(Provided material Opens)

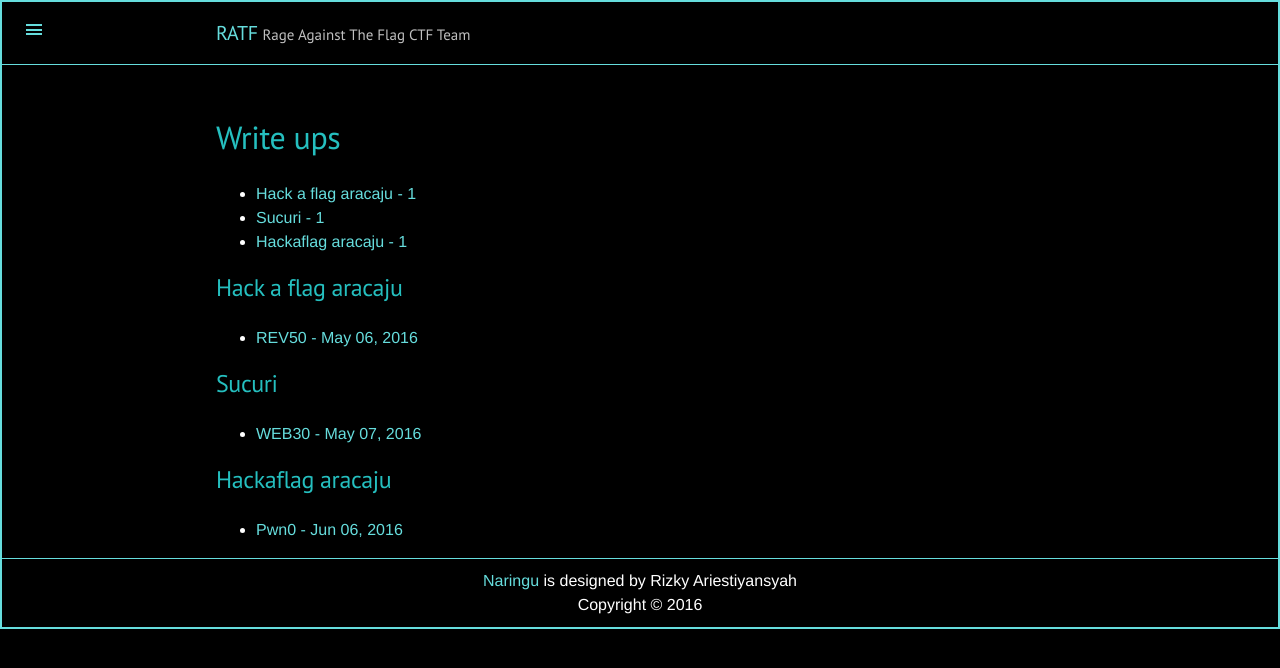
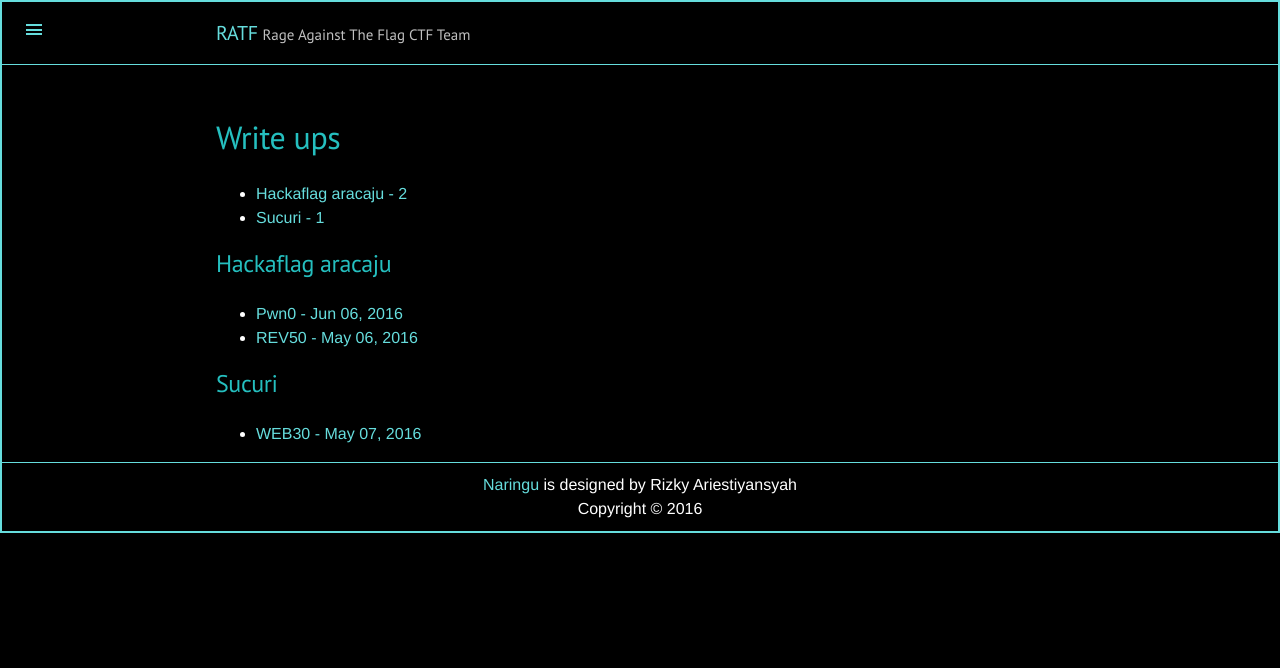
Before and after one commit to ratf/ratf.github.io, a Jekyll site: the page built from category.html, in a window 1280 px wide. Shown: the top 668 px of the page. Built offline with Jekyll 4.4.1, drawn with Linux system fonts in a browser that asks for light colours.

Commit message:
Update 2016-05-06-REV50-hackaflag.md

```diff
--- a/_posts/2016-05-06-REV50-hackaflag.md
+++ b/_posts/2016-05-06-REV50-hackaflag.md
@@ -2,7 +2,7 @@
 layout: post
 title: REV50
 categories:
-- Hack a flag aracaju
+- Hackaflag aracaju
 ---
 
 
```
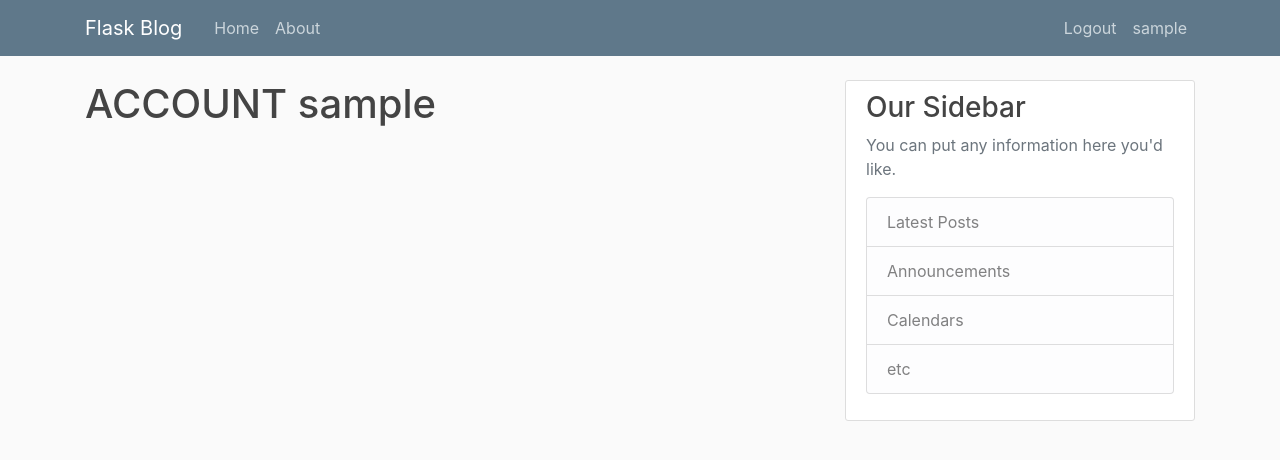
After one commit to grabarczykm/Flask, a Flask app: page /account in a window 1280 px wide. The commit adds this page. Shown: the top 460 px of the page. Run offline with Flask 2, Linux system fonts and the light colour scheme; the visitor is signed in with stand-in values (Sample User, id 1); data comes from the database, SQL or seed files in the repository; both versions use the stored data as it was after the commit; some libraries are stand-ins or nearby versions.

Commit message:
User authentication

```diff
--- a/003 CookApp/app/__init__.py
+++ b/003 CookApp/app/__init__.py
@@ -12,7 +12,7 @@ app.config.from_object(Config)
 db = SQLAlchemy(app)#instancja bazy danych
 migrate = Migrate(app, db) #instancja migratione engine
 login_manager = LoginManager(app)
-login_manager.login_view = 'login'
+login_manager.login_view = 'login' #route do którego zostaniemy przekierowani w przypadku niespełniena wymagania 'login_required'
 login_manager.login_message_category='info'
 bcrypt = Bcrypt(app)
 
--- a/003 CookApp/app/forms.py
+++ b/003 CookApp/app/forms.py
@@ -28,7 +28,7 @@ class RegistrationForm(FlaskForm):
             raise ValidationError('That email is taken. Please choose a different one.')
 
 class LoginForm(FlaskForm):
-    email = SubmitField('Email',
+    email = StringField('Email',
                         validators=[DataRequired(), Email()])
     password = PasswordField('Password',
                              validators=[DataRequired()])
--- a/003 CookApp/app/models.py
+++ b/003 CookApp/app/models.py
@@ -1,7 +1,13 @@
 from datetime import datetime
-from app import db
+from app import db, login_manager
+from flask_login import UserMixin
 
-class User(db.Model):
+#Wykorzystywane przez login_manager do odnajdywania użytkownika po user_id
+@login_manager.user_loader
+def load_user(user_id):
+    return User.query.get(int(user_id))
+
+class User(db.Model, UserMixin): #nadpisanie klasy UserMixin - zapewnia podstawowe metodt login_manager (is_authenticated, is_active, is_anynomus, get_id)
     id = db.Column(db.Integer, primary_key=True)
     username = db.Column(db.String(20), unique=True, nullable=False)
     email = db.Column(db.String(120), unique=True, nullable=False)
--- a/003 CookApp/app/routes.py
+++ b/003 CookApp/app/routes.py
@@ -1,5 +1,5 @@
 from app import app, bcrypt, db
-from flask import render_template, url_for, flash, redirect
+from flask import render_template, url_for, flash, redirect, request
 from app.models import User, Receipe
 from app.forms import RegistrationForm, LoginForm
 from flask_login import login_user, current_user, logout_user, login_required
@@ -11,7 +11,7 @@ def home():
     receipess = Receipe.query.order_by(Receipe.date_posted)
     return render_template('home.html', receipess=receipess)
 
-@app.route("/login")
+@app.route("/login", methods=['POST','GET'])
 def login():
 
     # Jeżeli użytkownik jest zalogowany
@@ -24,9 +24,10 @@ def login():
         user = User.query.filter_by(email=form.email.data).first()
         if user and bcrypt.check_password_hash(user.password, form.password.data):
             login_user(user, remember = form.remember.data)
-            return  redirect(url_for('home'))
+            next_page = request.args.get('next')
+            return redirect(next_page) if next_page else redirect(url_for('home')) #możliwość przekierowania do adresy, do którego próbowano sie dostać przed zalogowaniem
         else:
-            flash('Login Unsuccesfull. Please check email adress and password')
+            flash('Login Unsuccessful. Please check email and password', 'danger')
 
     return render_template('login.html', form=form)
 
@@ -47,7 +48,21 @@ def register():
         db.session.add(user)
         db.session.commit()
 
-        flash('Your account has been created. You are able to log in', 'success')
+        flash('Your account has been created! You are able to log in', 'success')
         return redirect(url_for('login'))
 
     return render_template('register.html',form=form)
+
+@app.route("/logout")
+def logout():
+
+    if current_user.is_authenticated:
+        logout_user()
+        return redirect(url_for('home'))
+    else:
+        return redirect(url_for('home'))
+
+@app.route("/account")
+@login_required
+def account():
+    return render_template('account.html')
--- /dev/null
+++ b/003 CookApp/app/templates/account.html
@@ -0,0 +1,4 @@
+{% extends "layout.html" %}
+{% block content %}
+<h1>ACCOUNT {{current_user.username}}</h1>
+{% endblock content %}
--- a/003 CookApp/app/templates/layout.html
+++ b/003 CookApp/app/templates/layout.html
@@ -25,8 +25,13 @@
             </div>
             <!-- Navbar Right Side -->
             <div class="navbar-nav">
-              <a class="nav-item nav-link" href="/login">Login</a>
-              <a class="nav-item nav-link" href="/register">Register</a>
+              {% if current_user.is_authenticated %}
+                <a class="nav-item nav-link" href="/logout">Logout</a>
+                <a class="nav-item nav-link" href="/account">{{ current_user.username }}</a>
+              {% else %}
+                <a class="nav-item nav-link" href="/login">Login</a>
+                <a class="nav-item nav-link" href="/register">Register</a>
+              {% endif %}
             </div>
           </div>
         </div>
--- a/003 CookApp/app/templates/login.html
+++ b/003 CookApp/app/templates/login.html
@@ -6,7 +6,7 @@
             <fieldset class="form-group">
                 <legend class="border-bottom mb-4">Log In</legend>
 
-                <!-- Formularz email z wyświetlaniem błędów-->
+               <!-- Formularz email z wyświetlaniem błędów-->
                 <div class="form-group">
                     {{ form.email.label(class="form-control-label") }}
                     {% if form.email.errors %}
```
Also changed, not shown: 003 CookApp/app/app.db.
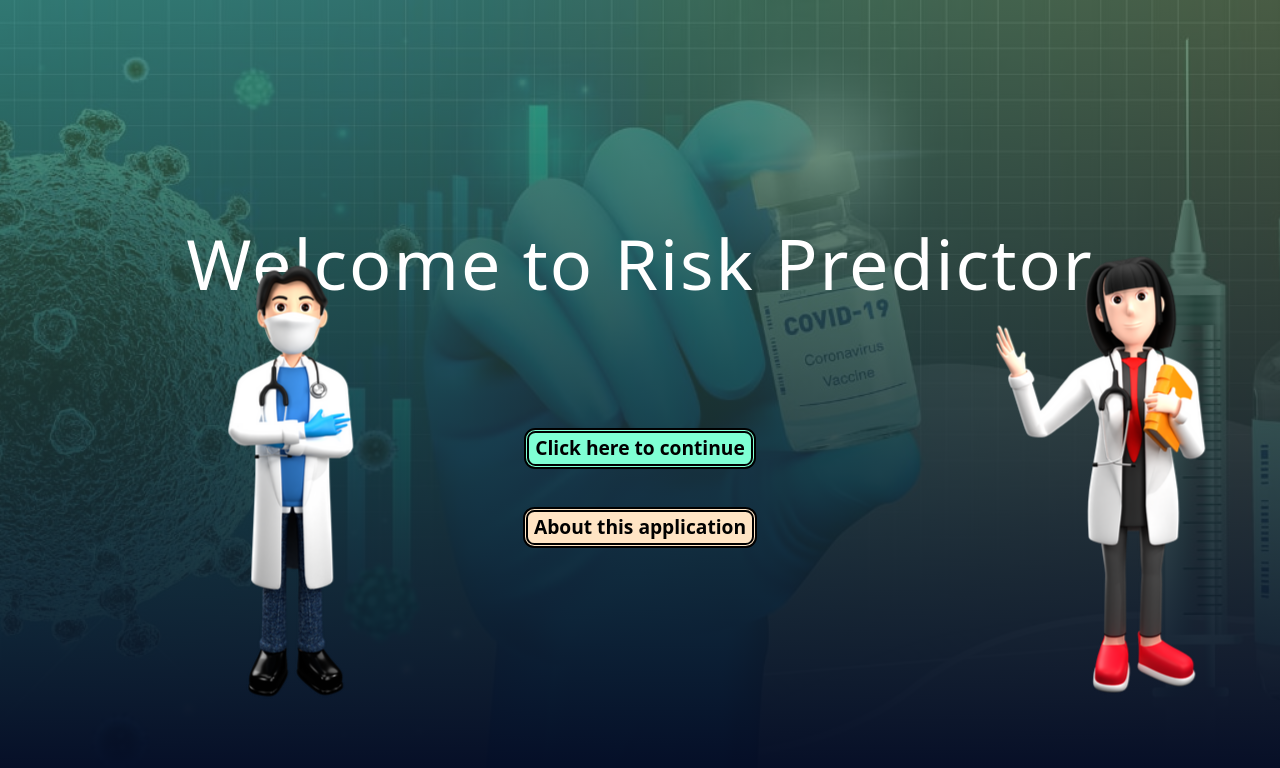
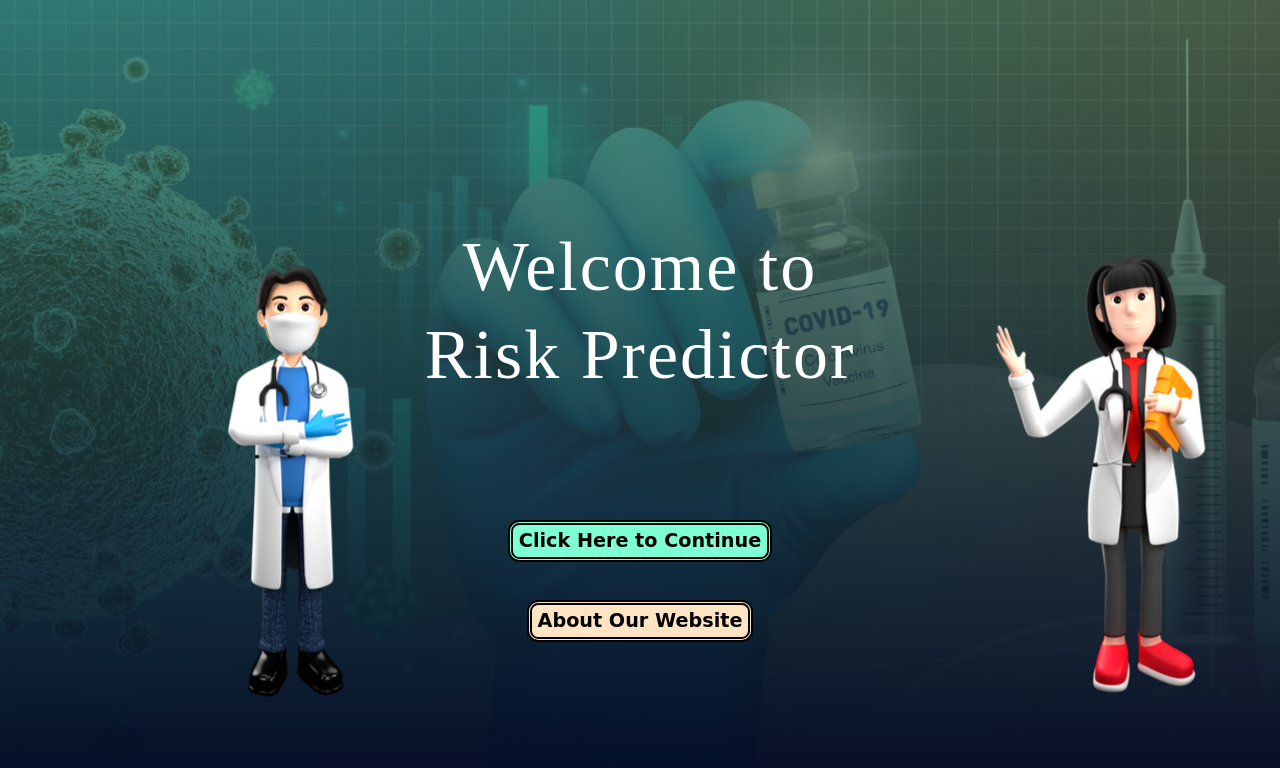
Before and after one commit to WijesooriyaHD/e17-co328-Prediction-of-risks-associated-with-mass-corona-vaccination, a React (Create React App) app in the folder Frontend_development/web_app/: page / in a window 1280 px wide. Shown: the top 768 px of the page. Built offline with nearby package versions, Linux system fonts and the light colour scheme.

Commit message:
Modified home.jsx- change font style

```diff
--- a/Frontend_development/web_app/src/Pages/home.jsx
+++ b/Frontend_development/web_app/src/Pages/home.jsx
@@ -46,7 +46,11 @@ class Home extends Component {
                 </div>
                 <Typist cursor={{hideWhenDone: true , hideWhenDoneDelay:10 }}>
 
-                <h1 className='topic'> Welcome to Risk Predictor</h1>
+                <h1 className='topic'>
+
+                <font face ="Algerian" >
+                Welcome to  <br></br>Risk Predictor</font></h1>
+
 
                 </Typist>
                 <Doc>
@@ -58,11 +62,11 @@ class Home extends Component {
             </div>
 
             <div className='button1'>
-            <Link to="/form"><button type="button" className="btn-c">Click here to continue
+            <Link to="/form"><button type="button" className="btn-c"><font face ="Comic sans MS" >Click Here to Continue</font>
             </button></Link>
             </div>
             <div className='button2'>
-            <Link to="/about"><button type="button" className="btn-a"> About this application
+            <Link to="/about"><button type="button" className="btn-a"><font face ="Comic sans MS" > About Our Website</font>
             </button></Link>
             </div>
 
```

(Provided material Closes)

→ Problem description
Scan the material above for the string "html". Return each line where it occurs.

→ Answer section
Before and after one commit to ratf/ratf.github.io, a Jekyll site: the page built from category.html, in a window 1280 px wide. Shown: the top 668 px of the page. Built offline with Jekyll 4.4.1, drawn with Linux system fonts in a browser that asks for light colours.
     return render_template('home.html', receipess=receipess)
     return render_template('login.html', form=form)
     return render_template('register.html',form=form)
+    return render_template('account.html')
+++ b/003 CookApp/app/templates/account.html
+{% extends "layout.html" %}
--- a/003 CookApp/app/templates/layout.html
+++ b/003 CookApp/app/templates/layout.html
--- a/003 CookApp/app/templates/login.html
+++ b/003 CookApp/app/templates/login.html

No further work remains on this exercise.